TRY IT:
From the first line to the last, output the data exactly as it stands, minus its pictures.

TASK MATERIAL:
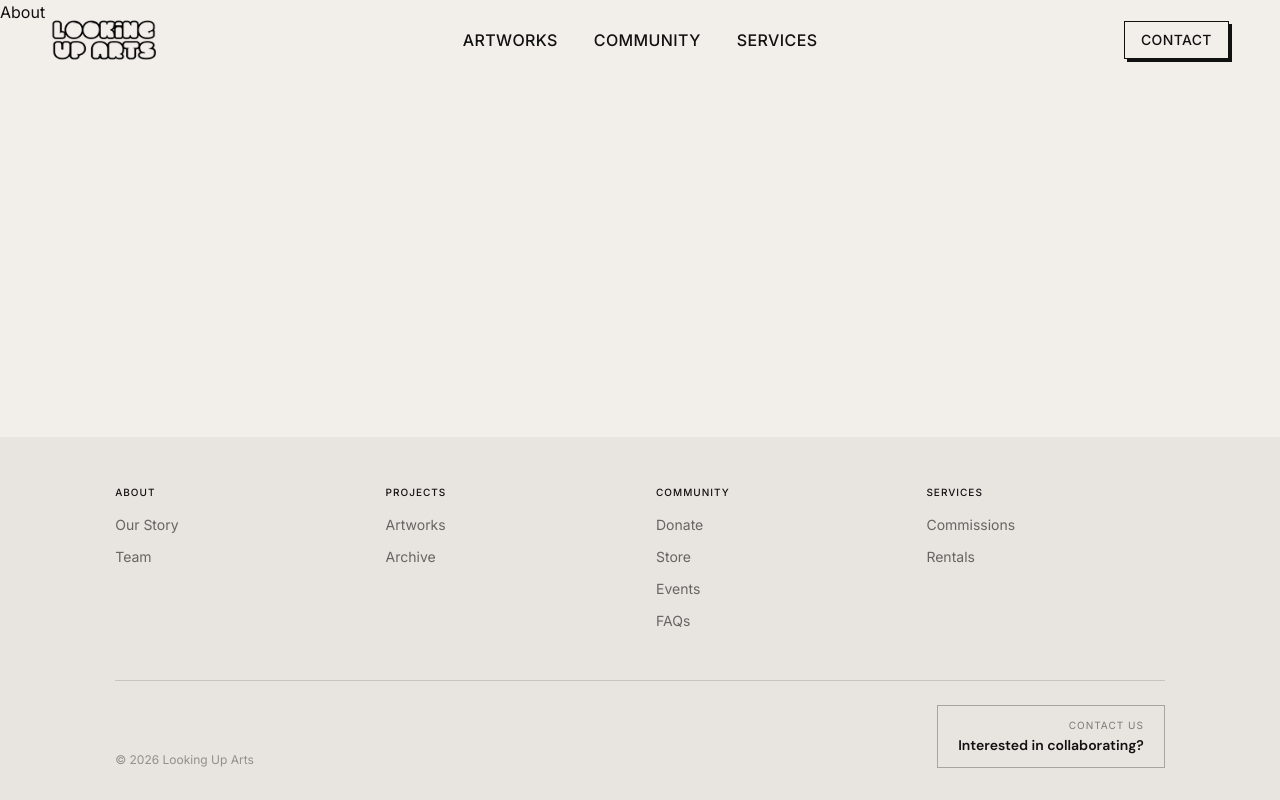
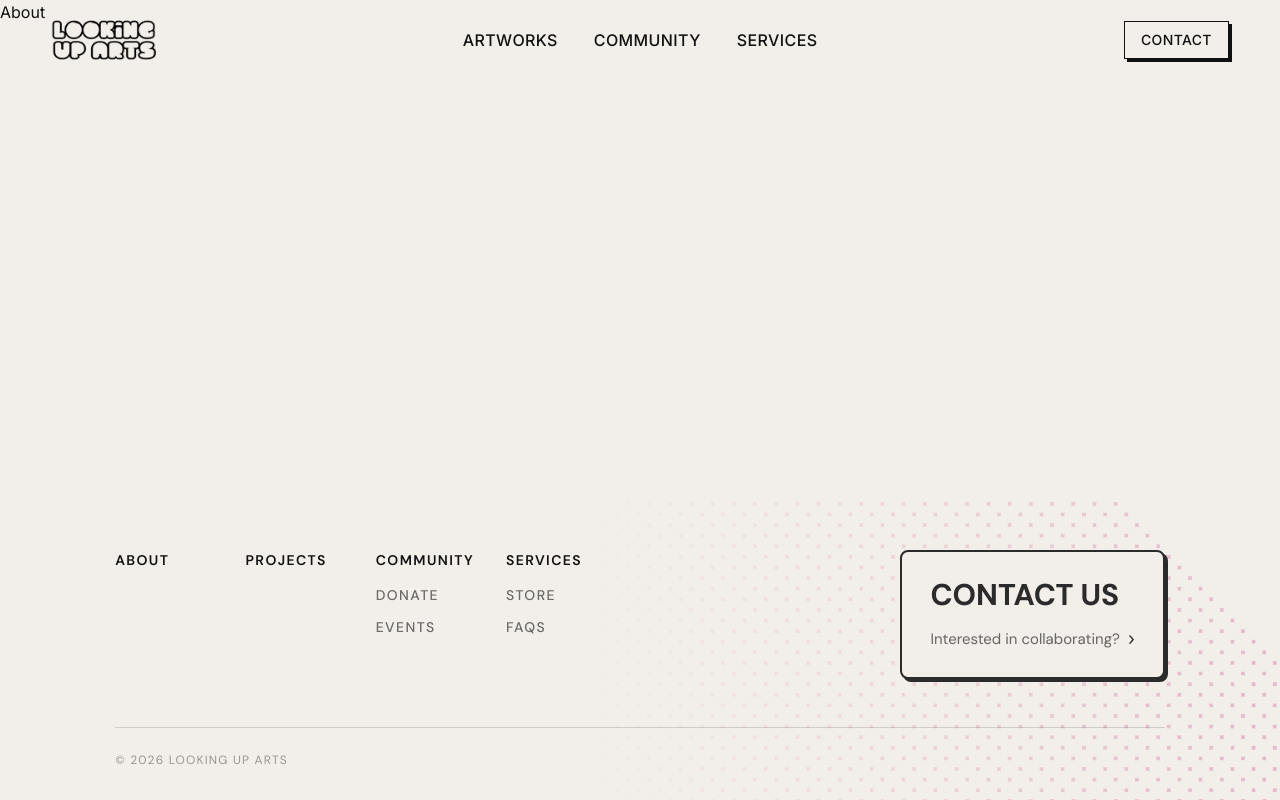
Before and after one commit to Luc0ryan/lua-website, a Next.js app: page /about in a window 1280 px wide. Built offline with nearby package versions, Linux system fonts and the light colour scheme.

Commit message:
cleaned up footer/insta

```diff
--- a/app/artworks/ArtworkGrid.tsx
+++ b/app/artworks/ArtworkGrid.tsx
@@ -21,18 +21,17 @@
   return (
     <div
       className={[
-        "group cursor-pointer transition-transform duration-300 ease-out",
-        featured ? "hover:-translate-y-1" : "hover:-translate-y-0.5",
+        "group cursor-pointer transition-transform duration-300 ease-out"
       ].join(" ")}
     >
       {/* Image */}
-      <div className="relative overflow-hidden bg-neutral-200 aspect-[4/3]">
+      <div className="relative overflow-hidden bg-neutral-200 aspect-4/3">
         {imgUrl ? (
           <Image
             src={imgUrl}
             alt={artwork.title ?? ""}
             fill
-            className="object-cover"
+            className="object-cover hover:scale-[1.03] transition-transform duration-500 ease-out"
             sizes={featured ? "(max-width: 768px) 100vw, 50vw" : "(max-width: 768px) 100vw, 33vw"}
           />
         ) : (
--- a/app/components/Footer.tsx
+++ b/app/components/Footer.tsx
@@ -1,37 +1,57 @@
 import Link from "next/link";
+import type { CSSProperties } from "react";
+import { DotField } from "./dot-system/DotField";
 
 const cols = [
   {
     heading: "ABOUT",
-    links: [{ label: "Our Story", href: "/about" }, { label: "Team", href: "/team" }],
+    links: [],
   },
   {
     heading: "PROJECTS",
-    links: [{ label: "Artworks", href: "/artworks" }, { label: "Archive", href: "/archive" }],
+    links: [],
   },
   {
     heading: "COMMUNITY",
     links: [
       { label: "Donate", href: "/donate" },
-      { label: "Store", href: "/store" },
       { label: "Events", href: "/events" },
-      { label: "FAQs", href: "/faqs" },
     ],
   },
   {
     heading: "SERVICES",
-    links: [{ label: "Commissions", href: "/commissions" }, { label: "Rentals", href: "/rentals" }],
+    links: [
+      { label: "Store", href: "/store" },
+      { label: "FAQs", href: "/faqs" },
+    ],
   },
 ];
 
+const dotMask: CSSProperties = {
+  position: "absolute",
+  inset: 0,
+  overflow: "hidden",
+  maskImage:
+    "linear-gradient(to right, transparent 0%, transparent 45%, rgba(0,0,0,1) 100%)",
+  WebkitMaskImage:
+    "linear-gradient(to right, transparent 0%, transparent 45%, rgba(0,0,0,1) 100%)",
+  pointerEvents: "none",
+};
+
 export default function Footer() {
   return (
-    <footer className="bg-footer-bg mt-auto">
-      <div className="w-full max-w-6xl mx-auto px-gutter pt-12 pb-8">
-        <div className="grid grid-cols-2 md:grid-cols-4 gap-8 mb-12">
+    <footer className="bg-bg relative overflow-hidden mt-auto">
+      <div style={dotMask} aria-hidden="true">
+        <DotField dotColor="#D4458A" intensity={0.3} spacing={15} opacity={0.35} angle={45} />
+      </div>
+
+      <div className="relative w-full max-w-6xl mx-auto px-gutter pt-12 pb-8">
+        <div className="flex items-start justify-between gap-8 mb-12">
+          {/* Nav columns */}
+          <div className="grid grid-cols-2 md:grid-cols-4 gap-8">
             {cols.map((col) => (
               <div key={col.heading}>
-              <p className="text-[10px] font-body font-medium tracking-widest text-fg mb-3">
+                <p className="text-sm font-sans font-semibold tracking-widest uppercase text-fg mb-3">
                   {col.heading}
                 </p>
                 <ul className="space-y-2">
@@ -39,7 +59,7 @@
                     <li key={l.label}>
                       <Link
                         href={l.href}
-                      className="text-sm font-body text-fg/60 hover:text-fg transition-colors"
+                        className="text-sm font-sans font-medium tracking-widest uppercase text-fg/60 hover:text-fg transition-colors"
                       >
                         {l.label}
                       </Link>
@@ -50,19 +70,28 @@
             ))}
           </div>
 
-        <div className="flex items-end justify-between border-t border-fg/15 pt-6">
-          <p className="text-xs font-body text-fg/40">© {new Date().getFullYear()} Looking Up Arts</p>
+          {/* Contact Us — pop art card */}
           <Link
             href="/contact"
-            className="border border-fg/30 px-5 py-3 text-right hover:border-fg transition-colors"
+            className="shrink-0 rounded-lg border-2 border-[#2B2B2B] bg-[#F2EFEA] px-7 py-6 min-w-55 shadow-[3px_3px_0px_#2B2B2B] transition-[transform,box-shadow] duration-150 ease-in-out hover:-translatex-0.5 hover:-translate-y-0.5 hover:shadow-[6px_6px_0px_#2B2B2B]"
           >
-            <p className="text-[10px] font-body tracking-widest uppercase text-fg/50 mb-0.5">
+            <p className="font-sans font-bold text-[30px] leading-tight text-[#2B2B2B] uppercase mb-3">
               CONTACT US
             </p>
-            <p className="text-sm font-heading font-semibold text-fg">
+            <div className="flex items-center gap-2">
+              <span className="font-sans text-[15px] text-[#2B2B2B]/70">
                 Interested in collaborating?
+              </span>
+              <span className="text-lg text-[#2B2B2B]">›</span>
+            </div>
+          </Link>
+        </div>
+
+        {/* Copyright */}
+        <div className="border-t border-fg/15 pt-6">
+          <p className="text-xs font-sans text-fg/40 uppercase tracking-widest">
+            © 2026 LOOKING UP ARTS
           </p>
-          </Link>
         </div>
       </div>
     </footer>
--- a/app/components/sections/InstagramGrid.tsx
+++ b/app/components/sections/InstagramGrid.tsx
@@ -50,7 +50,7 @@
           href="https://www.instagram.com/lookinguparts"
           target="_blank"
           rel="noopener noreferrer"
-          className="text-sm font-body font-medium text-fg hover:text-[#E8197D] transition-colors"
+          className="text-2xl font-body font-medium text-fg hover:text-[#E8197D] transition-colors"
         >
           Follow us on instagram →
         </Link>
--- a/app/components/sections/ProjectGrid.tsx
+++ b/app/components/sections/ProjectGrid.tsx
@@ -16,15 +16,15 @@
             src={src}
             alt={aw.title ?? ""}
             fill
-            className="object-cover transition-transform duration-500 ease-out group-hover:scale-[1.03]"
+            className="object-cover transition-transform h-72 duration-500 ease-out group-hover:scale-[1.03]"
             sizes="(max-width: 768px) 100vw, 50vw"
           />
         ) : (
           <div className="absolute inset-0 bg-neutral-300" />
         )}
       </div>
-      <p className="text-[10px] font-body uppercase tracking-widest text-[--color-gray-label] mt-3">
-        {aw.city}
+      <p className="text-xs font-body uppercase tracking-wider text-[--color-gray-label] mt-3">
+        {aw.city || 'Touring'}
       </p>
       <p className="text-base font-heading font-bold text-fg mt-0.5">{aw.title}</p>
     </div>
```
Also changed, not shown: .claude/settings.local.json. Lines whose indentation alone changed are shown as unchanged.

SOLUTION TO THE PROBLEM:
Before and after one commit to Luc0ryan/lua-website, a Next.js app: page /about in a window 1280 px wide. Built offline with nearby package versions, Linux system fonts and the light colour scheme.

Commit message:
cleaned up footer/insta

```diff
--- a/app/artworks/ArtworkGrid.tsx
+++ b/app/artworks/ArtworkGrid.tsx
@@ -21,18 +21,17 @@
   return (
     <div
       className={[
-        "group cursor-pointer transition-transform duration-300 ease-out",
-        featured ? "hover:-translate-y-1" : "hover:-translate-y-0.5",
+        "group cursor-pointer transition-transform duration-300 ease-out"
       ].join(" ")}
     >
       {/* Image */}
-      <div className="relative overflow-hidden bg-neutral-200 aspect-[4/3]">
+      <div className="relative overflow-hidden bg-neutral-200 aspect-4/3">
         {imgUrl ? (
           <Image
             src={imgUrl}
             alt={artwork.title ?? ""}
             fill
-            className="object-cover"
+            className="object-cover hover:scale-[1.03] transition-transform duration-500 ease-out"
             sizes={featured ? "(max-width: 768px) 100vw, 50vw" : "(max-width: 768px) 100vw, 33vw"}
           />
         ) : (
--- a/app/components/Footer.tsx
+++ b/app/components/Footer.tsx
@@ -1,37 +1,57 @@
 import Link from "next/link";
+import type { CSSProperties } from "react";
+import { DotField } from "./dot-system/DotField";
 
 const cols = [
   {
     heading: "ABOUT",
-    links: [{ label: "Our Story", href: "/about" }, { label: "Team", href: "/team" }],
+    links: [],
   },
   {
     heading: "PROJECTS",
-    links: [{ label: "Artworks", href: "/artworks" }, { label: "Archive", href: "/archive" }],
+    links: [],
   },
   {
     heading: "COMMUNITY",
     links: [
       { label: "Donate", href: "/donate" },
-      { label: "Store", href: "/store" },
       { label: "Events", href: "/events" },
-      { label: "FAQs", href: "/faqs" },
     ],
   },
   {
     heading: "SERVICES",
-    links: [{ label: "Commissions", href: "/commissions" }, { label: "Rentals", href: "/rentals" }],
+    links: [
+      { label: "Store", href: "/store" },
+      { label: "FAQs", href: "/faqs" },
+    ],
   },
 ];
 
+const dotMask: CSSProperties = {
+  position: "absolute",
+  inset: 0,
+  overflow: "hidden",
+  maskImage:
+    "linear-gradient(to right, transparent 0%, transparent 45%, rgba(0,0,0,1) 100%)",
+  WebkitMaskImage:
+    "linear-gradient(to right, transparent 0%, transparent 45%, rgba(0,0,0,1) 100%)",
+  pointerEvents: "none",
+};
+
 export default function Footer() {
   return (
-    <footer className="bg-footer-bg mt-auto">
-      <div className="w-full max-w-6xl mx-auto px-gutter pt-12 pb-8">
-        <div className="grid grid-cols-2 md:grid-cols-4 gap-8 mb-12">
+    <footer className="bg-bg relative overflow-hidden mt-auto">
+      <div style={dotMask} aria-hidden="true">
+        <DotField dotColor="#D4458A" intensity={0.3} spacing={15} opacity={0.35} angle={45} />
+      </div>
+
+      <div className="relative w-full max-w-6xl mx-auto px-gutter pt-12 pb-8">
+        <div className="flex items-start justify-between gap-8 mb-12">
+          {/* Nav columns */}
+          <div className="grid grid-cols-2 md:grid-cols-4 gap-8">
             {cols.map((col) => (
               <div key={col.heading}>
-              <p className="text-[10px] font-body font-medium tracking-widest text-fg mb-3">
+                <p className="text-sm font-sans font-semibold tracking-widest uppercase text-fg mb-3">
                   {col.heading}
                 </p>
                 <ul className="space-y-2">
@@ -39,7 +59,7 @@
                     <li key={l.label}>
                       <Link
                         href={l.href}
-                      className="text-sm font-body text-fg/60 hover:text-fg transition-colors"
+                        className="text-sm font-sans font-medium tracking-widest uppercase text-fg/60 hover:text-fg transition-colors"
                       >
                         {l.label}
                       </Link>
@@ -50,19 +70,28 @@
             ))}
           </div>
 
-        <div className="flex items-end justify-between border-t border-fg/15 pt-6">
-          <p className="text-xs font-body text-fg/40">© {new Date().getFullYear()} Looking Up Arts</p>
+          {/* Contact Us — pop art card */}
           <Link
             href="/contact"
-            className="border border-fg/30 px-5 py-3 text-right hover:border-fg transition-colors"
+            className="shrink-0 rounded-lg border-2 border-[#2B2B2B] bg-[#F2EFEA] px-7 py-6 min-w-55 shadow-[3px_3px_0px_#2B2B2B] transition-[transform,box-shadow] duration-150 ease-in-out hover:-translatex-0.5 hover:-translate-y-0.5 hover:shadow-[6px_6px_0px_#2B2B2B]"
           >
-            <p className="text-[10px] font-body tracking-widest uppercase text-fg/50 mb-0.5">
+            <p className="font-sans font-bold text-[30px] leading-tight text-[#2B2B2B] uppercase mb-3">
               CONTACT US
             </p>
-            <p className="text-sm font-heading font-semibold text-fg">
+            <div className="flex items-center gap-2">
+              <span className="font-sans text-[15px] text-[#2B2B2B]/70">
                 Interested in collaborating?
+              </span>
+              <span className="text-lg text-[#2B2B2B]">›</span>
+            </div>
+          </Link>
+        </div>
+
+        {/* Copyright */}
+        <div className="border-t border-fg/15 pt-6">
+          <p className="text-xs font-sans text-fg/40 uppercase tracking-widest">
+            © 2026 LOOKING UP ARTS
           </p>
-          </Link>
         </div>
       </div>
     </footer>
--- a/app/components/sections/InstagramGrid.tsx
+++ b/app/components/sections/InstagramGrid.tsx
@@ -50,7 +50,7 @@
           href="https://www.instagram.com/lookinguparts"
           target="_blank"
           rel="noopener noreferrer"
-          className="text-sm font-body font-medium text-fg hover:text-[#E8197D] transition-colors"
+          className="text-2xl font-body font-medium text-fg hover:text-[#E8197D] transition-colors"
         >
           Follow us on instagram →
         </Link>
--- a/app/components/sections/ProjectGrid.tsx
+++ b/app/components/sections/ProjectGrid.tsx
@@ -16,15 +16,15 @@
             src={src}
             alt={aw.title ?? ""}
             fill
-            className="object-cover transition-transform duration-500 ease-out group-hover:scale-[1.03]"
+            className="object-cover transition-transform h-72 duration-500 ease-out group-hover:scale-[1.03]"
             sizes="(max-width: 768px) 100vw, 50vw"
           />
         ) : (
           <div className="absolute inset-0 bg-neutral-300" />
         )}
       </div>
-      <p className="text-[10px] font-body uppercase tracking-widest text-[--color-gray-label] mt-3">
-        {aw.city}
+      <p className="text-xs font-body uppercase tracking-wider text-[--color-gray-label] mt-3">
+        {aw.city || 'Touring'}
       </p>
       <p className="text-base font-heading font-bold text-fg mt-0.5">{aw.title}</p>
     </div>
```
Also changed, not shown: .claude/settings.local.json. Lines whose indentation alone changed are shown as unchanged.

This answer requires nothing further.